[Records from a collection]
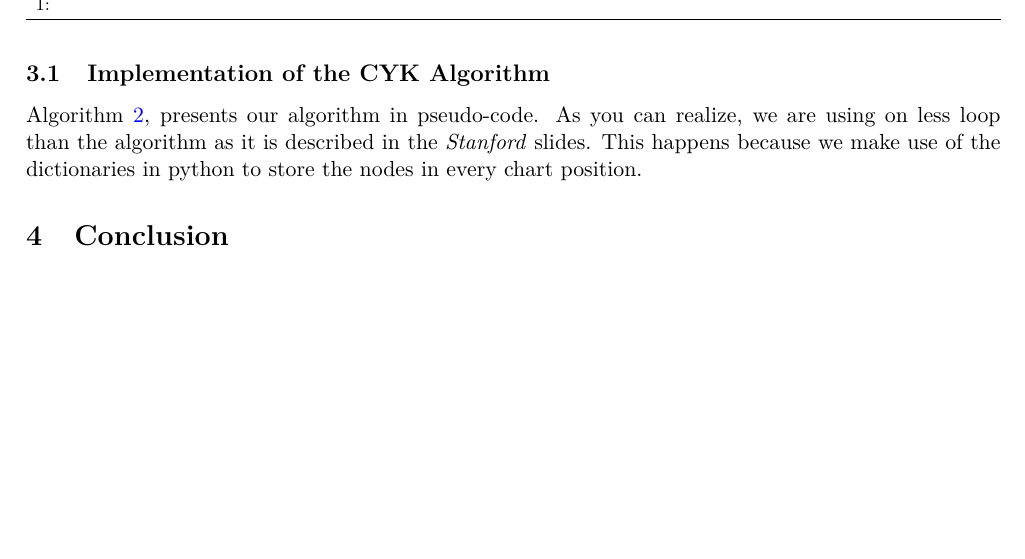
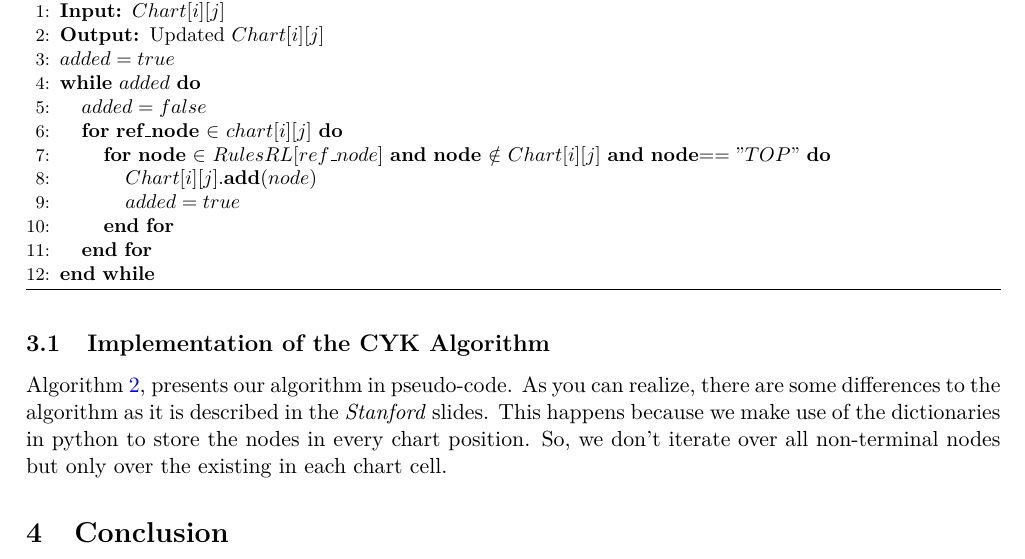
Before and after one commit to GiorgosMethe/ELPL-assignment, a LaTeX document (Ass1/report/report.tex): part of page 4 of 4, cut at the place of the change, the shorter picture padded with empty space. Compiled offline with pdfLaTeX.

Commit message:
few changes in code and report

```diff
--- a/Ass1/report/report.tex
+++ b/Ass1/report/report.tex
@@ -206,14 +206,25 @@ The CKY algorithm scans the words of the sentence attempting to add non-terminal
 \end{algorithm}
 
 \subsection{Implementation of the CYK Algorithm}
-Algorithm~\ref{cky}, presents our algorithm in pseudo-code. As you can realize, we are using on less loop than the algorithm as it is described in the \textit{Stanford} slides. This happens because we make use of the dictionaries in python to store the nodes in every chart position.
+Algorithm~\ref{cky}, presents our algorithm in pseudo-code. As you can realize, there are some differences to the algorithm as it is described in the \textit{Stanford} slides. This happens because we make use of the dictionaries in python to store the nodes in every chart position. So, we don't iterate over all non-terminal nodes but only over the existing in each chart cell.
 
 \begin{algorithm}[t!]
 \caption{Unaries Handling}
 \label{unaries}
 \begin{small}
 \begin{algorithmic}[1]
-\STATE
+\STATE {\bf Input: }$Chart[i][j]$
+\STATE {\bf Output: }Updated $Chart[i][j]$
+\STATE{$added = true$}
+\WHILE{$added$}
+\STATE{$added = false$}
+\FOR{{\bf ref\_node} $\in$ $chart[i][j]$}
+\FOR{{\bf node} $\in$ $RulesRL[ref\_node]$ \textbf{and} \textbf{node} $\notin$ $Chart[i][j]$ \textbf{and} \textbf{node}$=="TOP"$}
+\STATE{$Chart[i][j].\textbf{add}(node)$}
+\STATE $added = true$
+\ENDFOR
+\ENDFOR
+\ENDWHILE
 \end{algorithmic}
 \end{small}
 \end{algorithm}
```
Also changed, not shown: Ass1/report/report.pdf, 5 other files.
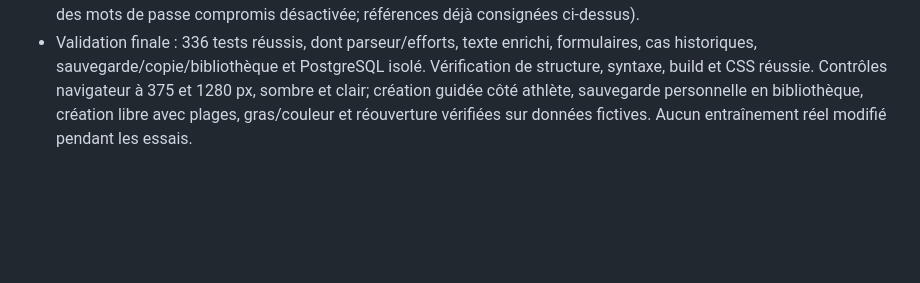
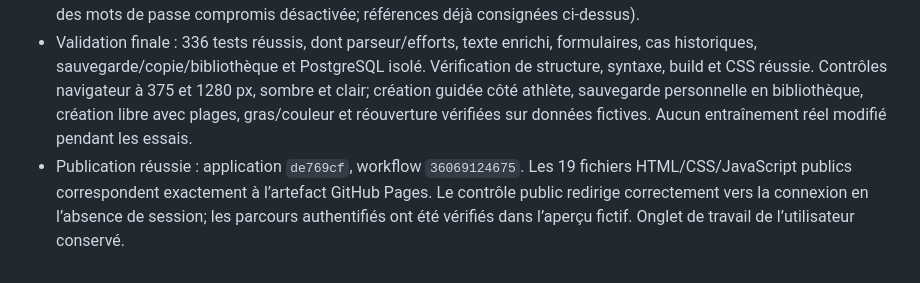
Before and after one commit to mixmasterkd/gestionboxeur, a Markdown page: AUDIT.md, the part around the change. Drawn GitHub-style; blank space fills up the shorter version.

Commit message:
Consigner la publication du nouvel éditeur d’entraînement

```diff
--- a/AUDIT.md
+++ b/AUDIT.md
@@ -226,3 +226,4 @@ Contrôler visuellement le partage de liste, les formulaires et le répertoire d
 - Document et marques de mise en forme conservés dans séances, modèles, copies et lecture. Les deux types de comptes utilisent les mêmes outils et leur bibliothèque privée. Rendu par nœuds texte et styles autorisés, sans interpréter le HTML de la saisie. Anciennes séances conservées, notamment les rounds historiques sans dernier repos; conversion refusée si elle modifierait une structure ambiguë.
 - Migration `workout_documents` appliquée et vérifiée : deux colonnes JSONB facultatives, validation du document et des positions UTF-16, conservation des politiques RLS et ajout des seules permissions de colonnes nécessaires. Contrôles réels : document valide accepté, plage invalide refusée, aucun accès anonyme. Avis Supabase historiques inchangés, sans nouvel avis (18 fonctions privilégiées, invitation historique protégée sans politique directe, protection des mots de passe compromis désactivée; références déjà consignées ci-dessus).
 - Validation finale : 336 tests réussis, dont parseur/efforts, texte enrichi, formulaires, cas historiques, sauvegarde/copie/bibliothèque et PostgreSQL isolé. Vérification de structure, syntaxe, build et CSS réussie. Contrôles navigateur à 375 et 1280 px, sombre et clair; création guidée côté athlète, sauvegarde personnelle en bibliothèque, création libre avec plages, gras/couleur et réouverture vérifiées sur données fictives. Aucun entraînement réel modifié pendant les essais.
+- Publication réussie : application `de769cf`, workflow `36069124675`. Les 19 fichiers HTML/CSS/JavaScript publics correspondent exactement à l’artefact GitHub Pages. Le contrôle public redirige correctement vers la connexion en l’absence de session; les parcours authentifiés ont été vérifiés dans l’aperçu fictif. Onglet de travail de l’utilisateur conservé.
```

▸ **What you have to do**
For the word "STATE", count the lines of the records that contain it and give only the number.

▸ **Solution for this exercise**
7